Diets & Dieting
Dieting Advice
Diet Products
Diet Pills
Diet Plans
Abs Diet
Blood Type diet
Body clock diet
Body for Life
Cabbage soup diet
Calorie restriction
Curves plan
Food combining diet
Detox diet
Diabetic diet
High fibre diet
Fit for Life diet
GI diet
Grapefruit diet
Hay diet
Hollywood diet
Jenny Craig
Low-carbohydrate diet
Low-protein diet
Macrobiotic diet
Mediterranean diet
No carbs after 5pm
Pritikin diet
High protein diet
Scarsdale diet
Atkins diet
South Beach diet
Slimming World diet
Sugar Addicts
Sugar Busters
Traffic light diet
Weight Watchers
Zone diet
Online diet plans
Weight loss tools
Diet Publications
Diet Plan Reviews
Exercise & Fitness
Health Matters
Weight Loss Products
Weight Loss Guides

Scarsdale Diet

Created by Dr Herman Tarnower, the Scarsdale Diet is a rigid programme that also promises an extremely high rate of weight loss. Our diet plan review explains the theory behind the promises.

Food intake on the Scarsdale Diet is limited to fruits, vegetables and lean proteins in specific amounts. It also recommends artificial sweeteners and herbal appetite suppressants to speed up weight loss. Strict diet meal plans allow you to eat only three times per day, with no snacks in between. The programme lasts between seven and fourteen days and has to be kept to exactly. Recipes are low in carbohydrates and high in vitamins and minerals with moderate levels of fat. You'll also have to drink large quantities of water, to flush your system, and enable you to lose weight more quickly. One of the earliest low-carb diets, the Scarsdale Diet has now lost out in popularity to modern versions of the theory, such as Atkins and the Zone method. It has the disadvantage that, after the fourteen days are up, it can be hard to find other diet meal plans that will keep off the weight you have lost.

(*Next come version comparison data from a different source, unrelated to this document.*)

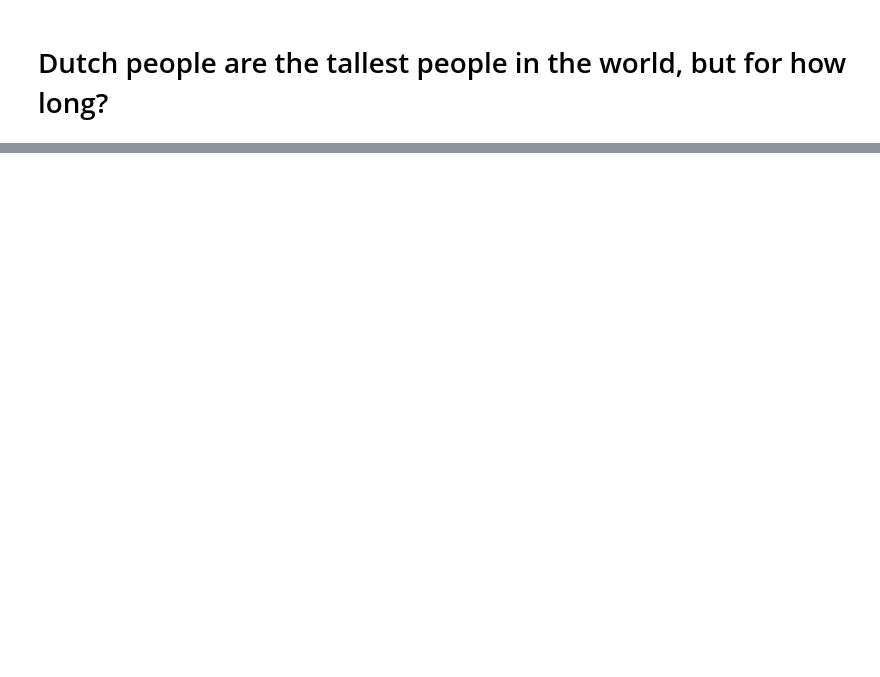
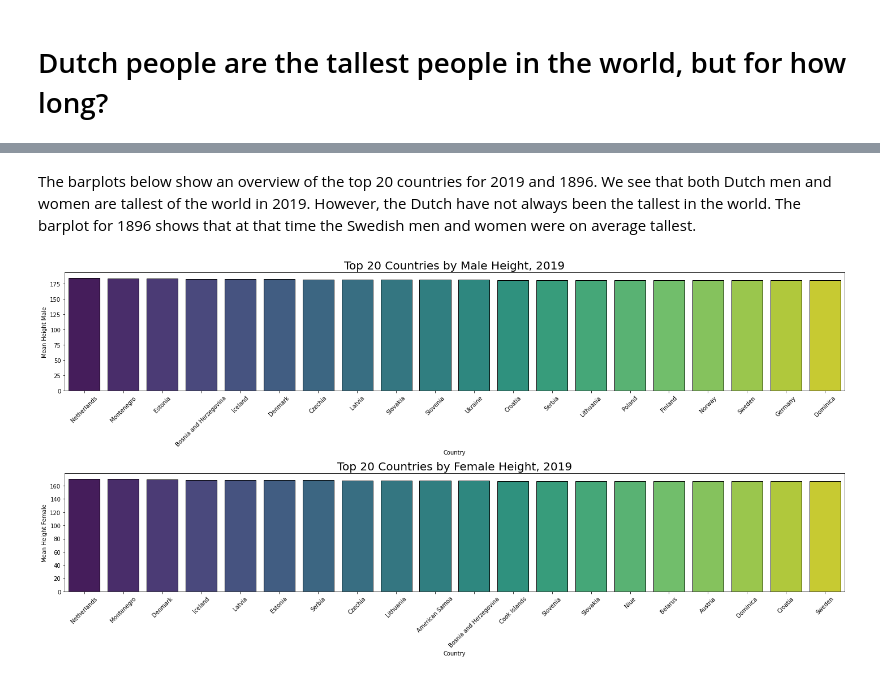
Before and after one commit to LaWendela/HumanLength, a Jupyter notebook: uitwerking.ipynb, the cells around one changed output, grey strips where cells are left out. Saved outputs shown, nothing was run; the diff lists cells and outputs as text; code cells hidden in the pictures; blank space fills up the shorter version.

```diff
--- a/uitwerking.ipynb
+++ b/uitwerking.ipynb
@@ -231,0 +363,25 @@ Zeg ook iets over het artikel in de Volkskrant: het is in het artikel onduidelij
+# %%
+# Adding all data together. Only grouping at country code, because country names might not be alligned. Country names are dropped
+all_unfiltered_results = pd.concat([ncd_result, ncd_hist_result]).groupby([COUNTRY_CODE, YEAR], as_index=False).max()
+
+AMOUNT_OF_YEARS_PER_COUNTRY = 124
+
+all_filtered_results = all_unfiltered_results.groupby(COUNTRY_CODE, as_index=False).filter(lambda g: len(g) == AMOUNT_OF_YEARS_PER_COUNTRY)
+
+# Adding uniform country names
+for i, row in all_filtered_results.iterrows():
+    countryName = ''
+    countryCode = row[COUNTRY_CODE]
+    try:
+        pyCountryObject = pycountry.countries.lookup(countryCode)
+        countryName = pyCountryObject.name
+    except LookupError:
+        # with this information, the custom codes were created
+        print(f"CountryCode {countryCode} does not exist in pycountry")
+
+    all_filtered_results.at[i, COUNTRY] = countryName
+
+# Saving result to project folder
+all_filtered_results.to_csv("AllFilteredResults.csv")
+
+all_filtered_results.head(10)
@@ -231,0 +445,23 @@ Zeg ook iets over het artikel in de Volkskrant: het is in het artikel onduidelij
+# %%
+# Parameters for further use
+all_filtered_results_2019 = all_filtered_results.loc[(all_filtered_results ["Year"] == 2019)]
+all_filtered_results_1896 = all_filtered_results.loc[(all_filtered_results ["Year"] == 1896)]
+
+all_filtered_results_male_2019_ranked = all_filtered_results_2019.sort_values(by=[MEAN_HEIGHT_MALE], ascending=False)
+all_filtered_results_female_2019_ranked = all_filtered_results_2019.sort_values(by=[MEAN_HEIGHT_FEMALE], ascending=False)
+
+all_filtered_results_male_1896_ranked = all_filtered_results_1896.sort_values(by=[MEAN_HEIGHT_MALE], ascending=False)
+all_filtered_results_female_1896_ranked = all_filtered_results_1896.sort_values(by=[MEAN_HEIGHT_FEMALE], ascending=False)
+# %% [markdown]
+The barplots below show an overview of the top 20 countries for 2019 and 1896. We see that both Dutch men and women are tallest of the world in 2019. However, the Dutch have not always been the tallest in the world. The barplot for 1896 shows that at that time the Swedish men and women were on average tallest.
+# %%
+fig, ax=plt.subplots(nrows=2, figsize=(20,10))
+sns.barplot(x=COUNTRY, y=MEAN_HEIGHT_MALE, data=all_filtered_results_male_2019_ranked.head(20), palette='viridis', edgecolor='black', ax=ax[0])
+sns.barplot(x=COUNTRY, y=MEAN_HEIGHT_FEMALE, data=all_filtered_results_female_2019_ranked.head(20), palette='viridis',edgecolor='black',ax=ax[1])
+ax[0].set_title('Top 20 Countries by Male Height, 2019', fontsize=20)
+ax[1].set_title('Top 20 Countries by Female Height, 2019', fontsize=20)
+ax[0].tick_params(axis='x', labelrotation=45)
+ax[1].tick_params(axis='x', labelrotation=45)
+fig.tight_layout()
+# %% [output]
+[figure, added]
```
Also changed, not shown: parts of 93 cells of this notebook, 4 other files.
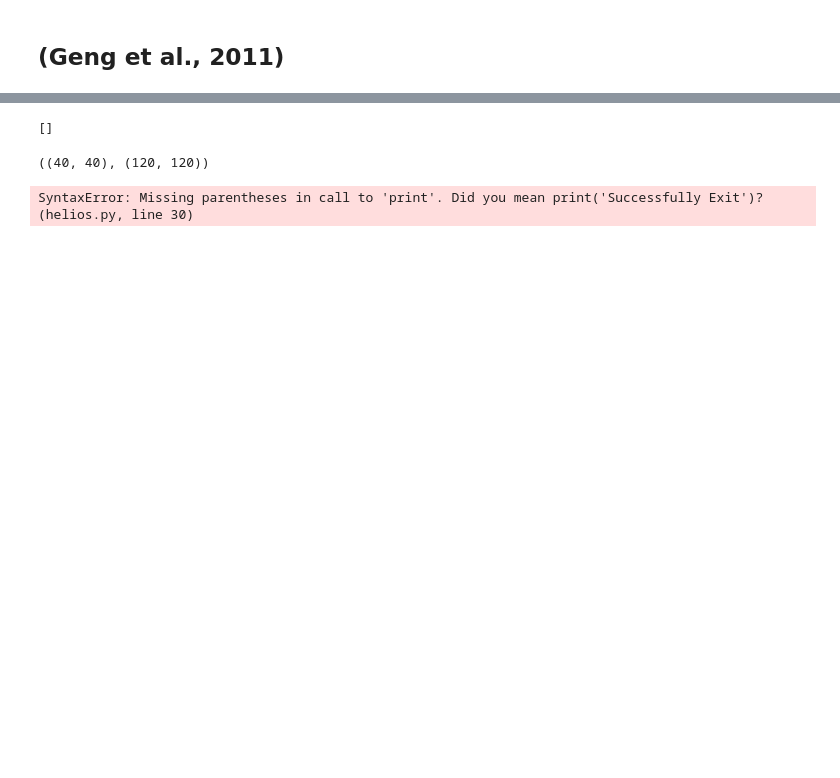
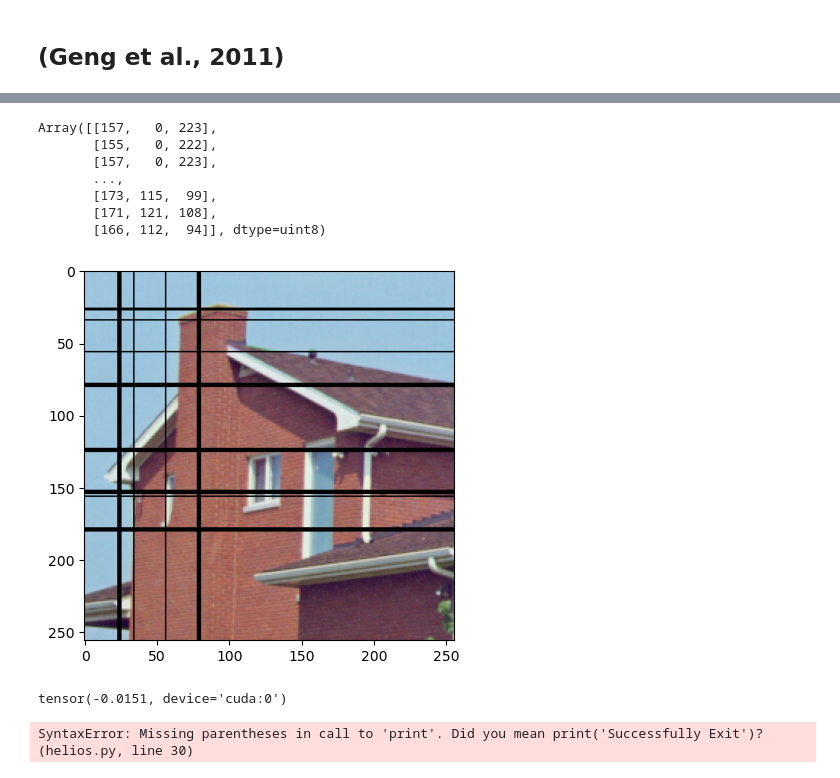
Before and after one commit to poonehmousavi/Audio_Tensor_Completion, a Jupyter notebook: test.ipynb, the cells around one changed output, grey strips where cells are left out. Drawn from its saved outputs; the diff is of its cells as text; code cells hidden in the pictures; blank space fills up the shorter version.

```diff
--- a/test.ipynb
+++ b/test.ipynb
@@ -421,11 +428,28 @@ while (i<max_it) & (norm > epsilon):
-# %%
-Mi
-# %% [output]
-[]
-# %%
-U.shape,V.shape
-# %% [output]
-((40, 40), (120, 120))
+# %%
+fig,ax = plt.subplots()
+
+# # plt.imshow(T)$
+
+plt.imshow(TM.cpu().numpy().astype(int))
+# %% [output]
+Array([[157,   0, 223],
+       [155,   0, 222],
+       [157,   0, 223],
+       ...,
+       [173, 115,  99],
+       [171, 121, 108],
+       [166, 112,  94]], dtype=uint8)
+[figure, added]
+# %%
+U,D,V = torch.linalg.svd(tl.unfold(Xi+(1/rho)*Yi[n],n))
+# D[D<alpha/rho] = 0
+D = torch.concatenate([torch.diag(D),torch.zeros(((U.shape[0]),V.shape[0]-U.shape[0]),device='cuda:0')],axis=1)
+
+Mi.append(tl.fold(torch.matmul(U,torch.matmul(D,V)),n,T.shape))
+
+(torch.matmul(U,torch.matmul(D,V)) - tl.unfold(Xi+(1/rho)*Yi[n],n)).min()
+# %% [output]
+tensor(-0.0151, device='cuda:0')
 # %%
 def khatri_rao(A,B):
     assert A.shape[1] == B.shape[1], "A and B must have the same number of columns"
```
Also changed, not shown: parts of 9 cells of this notebook, 1 other file.
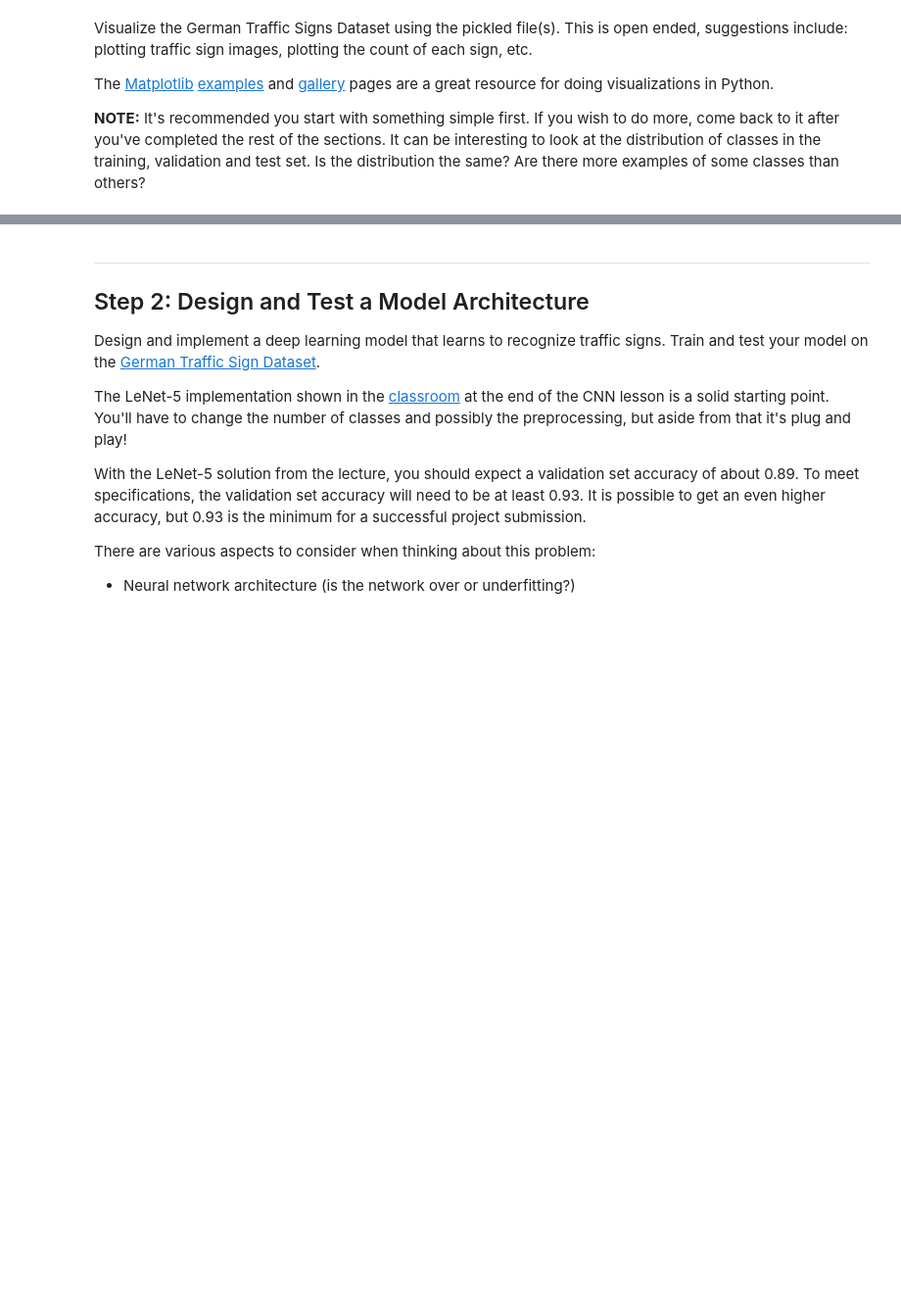
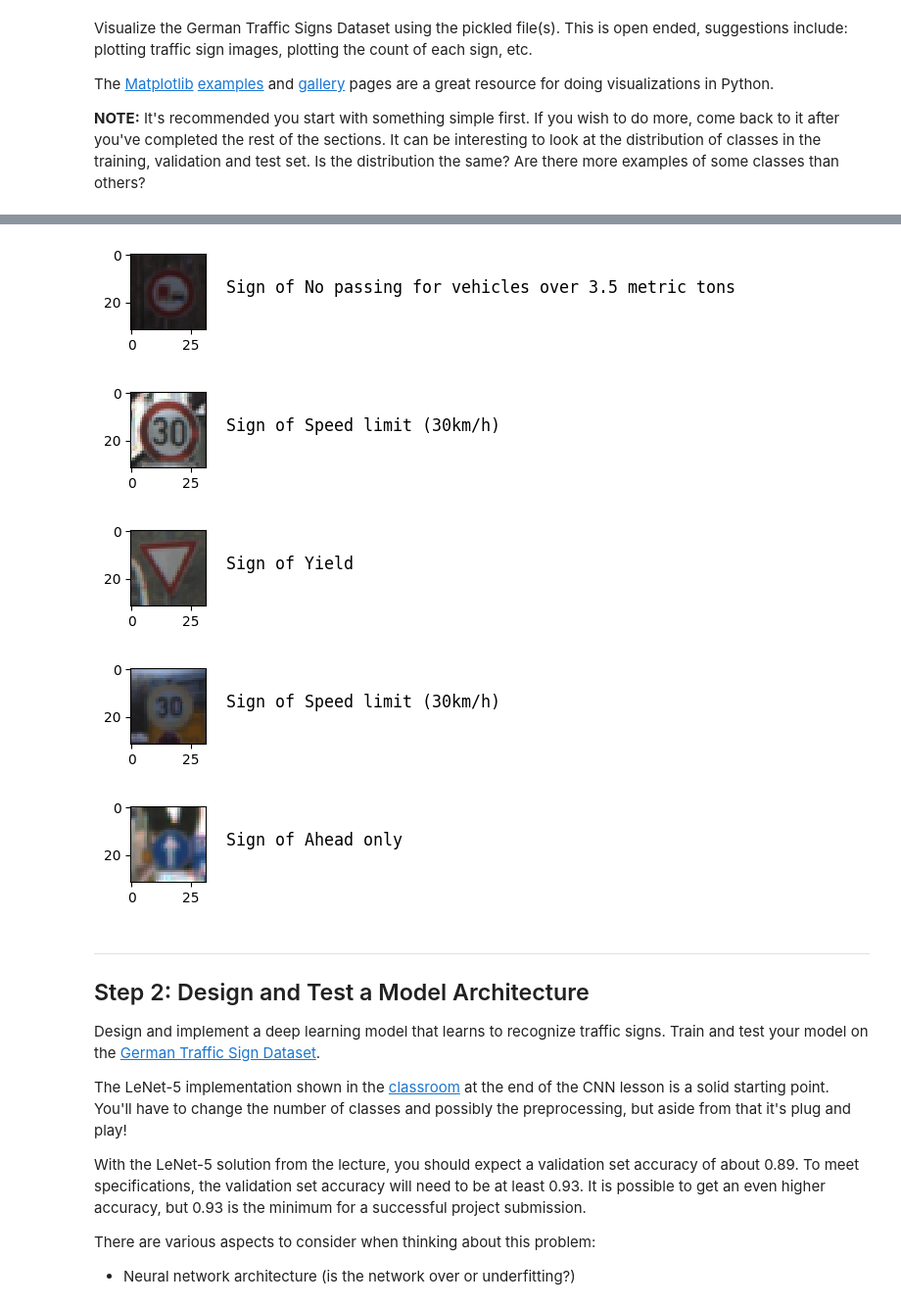
Before and after one commit to simonchu47/CarND-Traffic-Sign-Classifier-Project, a Jupyter notebook: Traffic_Sign_Classifier.ipynb, the cells around one changed output, grey strips where cells are left out. Shown at 98% size. Cells and saved outputs as stored; diff of their text form; code cells hidden in the pictures; blank space fills up the shorter version.

```diff
--- a/Traffic_Sign_Classifier.ipynb
+++ b/Traffic_Sign_Classifier.ipynb
@@ -28,6 +28,7 @@ import pickle
 training_file = './traffic-signs-data/train.p'
 validation_file='./traffic-signs-data/valid.p'
 testing_file = './traffic-signs-data/test.p'
+traffic_sign_name_file = './signnames.csv'
 
 with open(training_file, mode='rb') as f:
     train = pickle.load(f)
@@ -35,12 +36,11 @@ with open(validation_file, mode='rb') as f:
     valid = pickle.load(f)
 with open(testing_file, mode='rb') as f:
     test = pickle.load(f)
+with open(traffic_sign_name_file) as f:
+    f.readline() # Strip the header
+    items = [line.strip().split(',') for line in f]
+    traffic_sign_names = {int(t[0]): t[1] for t in items}
 
 X_train, y_train = train['features'], train['labels']
 X_valid, y_valid = valid['features'], valid['labels']
 X_test, y_test = test['features'], test['labels']
-print('X_train is {} shape'.format(X_train[0].shape))
-print('y_train is {} shape'.format(y_train[0].shape))
-print('X_train dataset has {} samples'.format(len(X_train)))
-print('y_train dataset has {} samples'.format(len(y_train)))
-print(X_train[0][0][0])
@@ -121,3 +138,18 @@ print(y_train[1000])
+# %%
+num_to_select = 5
+for item in random.sample(range(len(X_train)), num_to_select):
+    image = X_train[item].squeeze()
+    plt.figure(figsize=(1,1))
+    plt.imshow(image, cmap="gray")
+    annotation = 'Sign of %s'%traffic_sign_names[y_train[item]]
+    plt.annotate(annotation,xy=(0,0), xytext=(40,16), fontsize=12, family='monospace')
+    plt.show()
+# %% [output]
+[figure, added]
+[figure, added]
+[figure, added]
+[figure, added]
+[figure, added]
 # %% [markdown]
 ----
 
```
Also changed, not shown: parts of 21 cells of this notebook, 32 other files.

Unlike the majority of weight loss strategies, this programme goes against the dominant scientific research on how to lose weight, and doesn't recommend exercise. In fact, it suggests that anyone over 40 should avoid strenuous exercise. This is because the limited number of calories provided by the eating programme don't provide enough fuel even to sustain a 30-minute vigorous walk.